And then it’s Christmas. Christians celebrate Christmas. Muslims, Hindus, Buddhists, Jews don’t, except perhaps in the secular sense.  In the USA people seem to like the holiday’s festive atmosphere, most people like getting gifts, and the concept of peace on earth good will to men is universally accepted, it’s just that the ideas for achieving peace and good will tend to vary widely.  But in some other countries, other cultures, Christmas is still an anomaly, so when Hansini brought home a Christmas gift from her church, a sewing machine, people were amazed.

And then there amazement grew. Hansini learned to sew, and then she started making money from her sewing. After the way she had been treated by her family and her community, everyone thought that as soon as she had enough money she would find a way to leave the village where she had grown up. But her attitude was a little different, and instead of spending her money on herself, she used to it pay the family’s bills. She explained to her confused parents that Jesus is the giver of all good gifts, and because of His grace the family was able to overcome its financial struggles.

Soon her family, amazed by God's grace, also became Christians, and within a few years many of the people who had shunned and persecuted Hansini were coming to her with a simple request: please teach our children to sew. Hansini agreed, and during sewing classes tries to share Jesus’ love with those who had previously hated her. It’s working, the persecution has stopped, and people are coming to church, anxious to know more about Jesus. 

You can help spread the Good News by providing a sewing machine. Find out how

Sunday, October 2, 2016

GFA DAy 21 Hope Comes to the Slums

Sometimes we need to put things in perspective.  That 3 year old car you’re thinking of replacing because it’s so old--many people in South Asia can’t afford the air freshener that you change every couple of months. The freezer that doesn’t hold everything you bought when the local store had a big sale, believe it or not there are people who don’t even have ice for an ice-chest. That job you hate, or won’t even apply for because it’s “beneath” you-- imagine working long hours for a dollar or two a day, and when you can’t find even that kind of demeaning work you resort to begging, scavenging, or even prostitution.

And housing? Do we even want to go there? In Salt Lake City the news last week was “Operation Diversion” a way to clean up the parks where drug deals are a daily event and the city’s homeless population tends to congregate. Some were arrested, some were offered rehabilitation opportunities, and still others were asked to move on. But that’s just a few hundred people. What do you do when tens of millions are living in areas that quickly become slums- one room shacks with no insulation, the stench of human waste because the streets are being used as toilets? Garbage is left in the alleys to decay, and with such poor sanitation everyone is susceptible to disease. One room shacks, no bathrooms, cardboard walls—now tell me again why you don’t like your house, or your neighborhood.  

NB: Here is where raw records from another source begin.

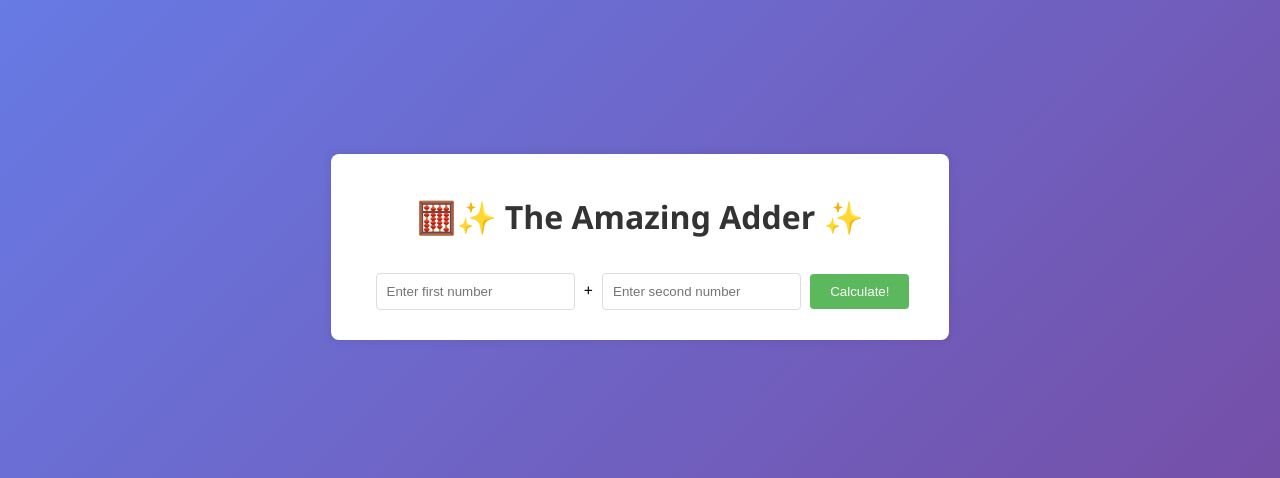
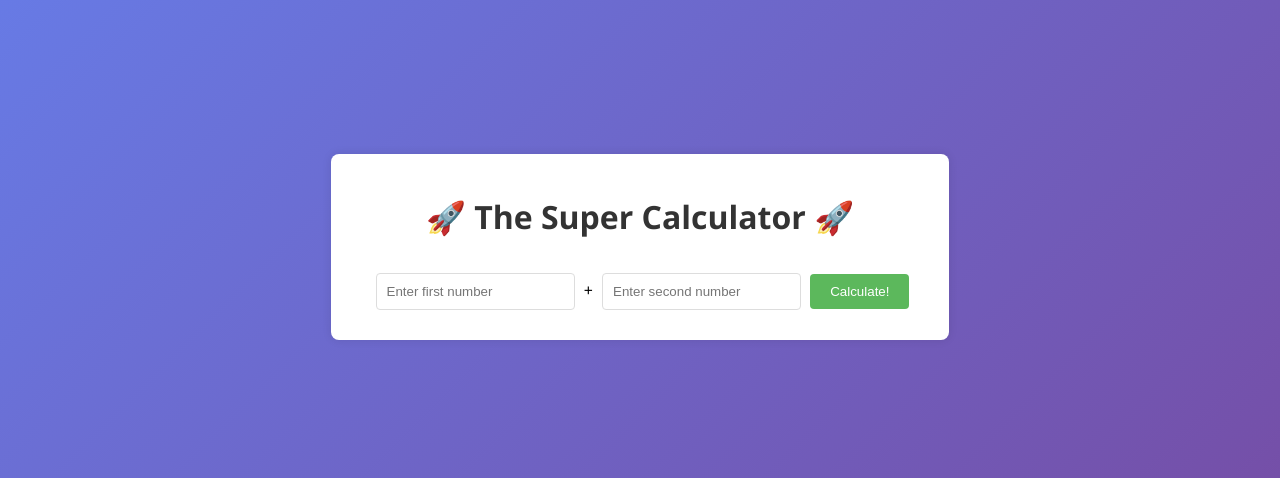
Before and after one commit to kbunnyjoel/github-actions-example, a Node server app: page / in a window 1280 px wide. Shown: the part 153-631 px from the top of the page. Run offline with Node 20, Linux system fonts and the light colour scheme.

Commit message:
Fix code Argocd

```diff
--- a/views/index.ejs
+++ b/views/index.ejs
@@ -3,12 +3,12 @@
 <head>
     <meta charset="UTF-8">
     <meta name="viewport" content="width=device-width, initial-scale=1.0">
-    <title>🧮 Simple Adder</title>
+    <title>🧮 Super Calculator</title>
     <link rel="stylesheet" href="/css/style.css">
 </head>
 <body>
     <div class="container">
-        <h1>🧮✨ The Amazing Adder ✨</h1>
+        <h1>🚀 The Super Calculator 🚀</h1>
         <form id="add-form">
             <input type="text" name="num1" placeholder="Enter first number" required>
             <span>+</span>
```
Also changed, not shown: .github/workflows/main.yml.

But even for those living in the slums there is hope. Not because they can see the sun, not because they leave flowers at a shrine and hope the ‘luck gods’ will make their lives better, but because of Jesus. Almost 20 years ago Gospel for Asia started a ‘slum ministry’.   (I’ve seen something similar in the ‘dump ministries’ in different parts of Mexico) Pastors and members of “the Sisters of Compassion” go into the slums and minister in many ways: they pray and they listen; they teach classes for adults and tutor children; they provide toilets, water filters, and winter clothing. And often are able to provide income-generating gifts that help break that cycle of poverty. And most importantly they share the gospel of Jesus Christ. The share the hope that believers have, they share that these slum dwellers can also receive God's mercy, and above all the hope that Jesus, crucified and resurrected, will one day return to bring His people home.

To find out more about the slums of South Asia, follow this link .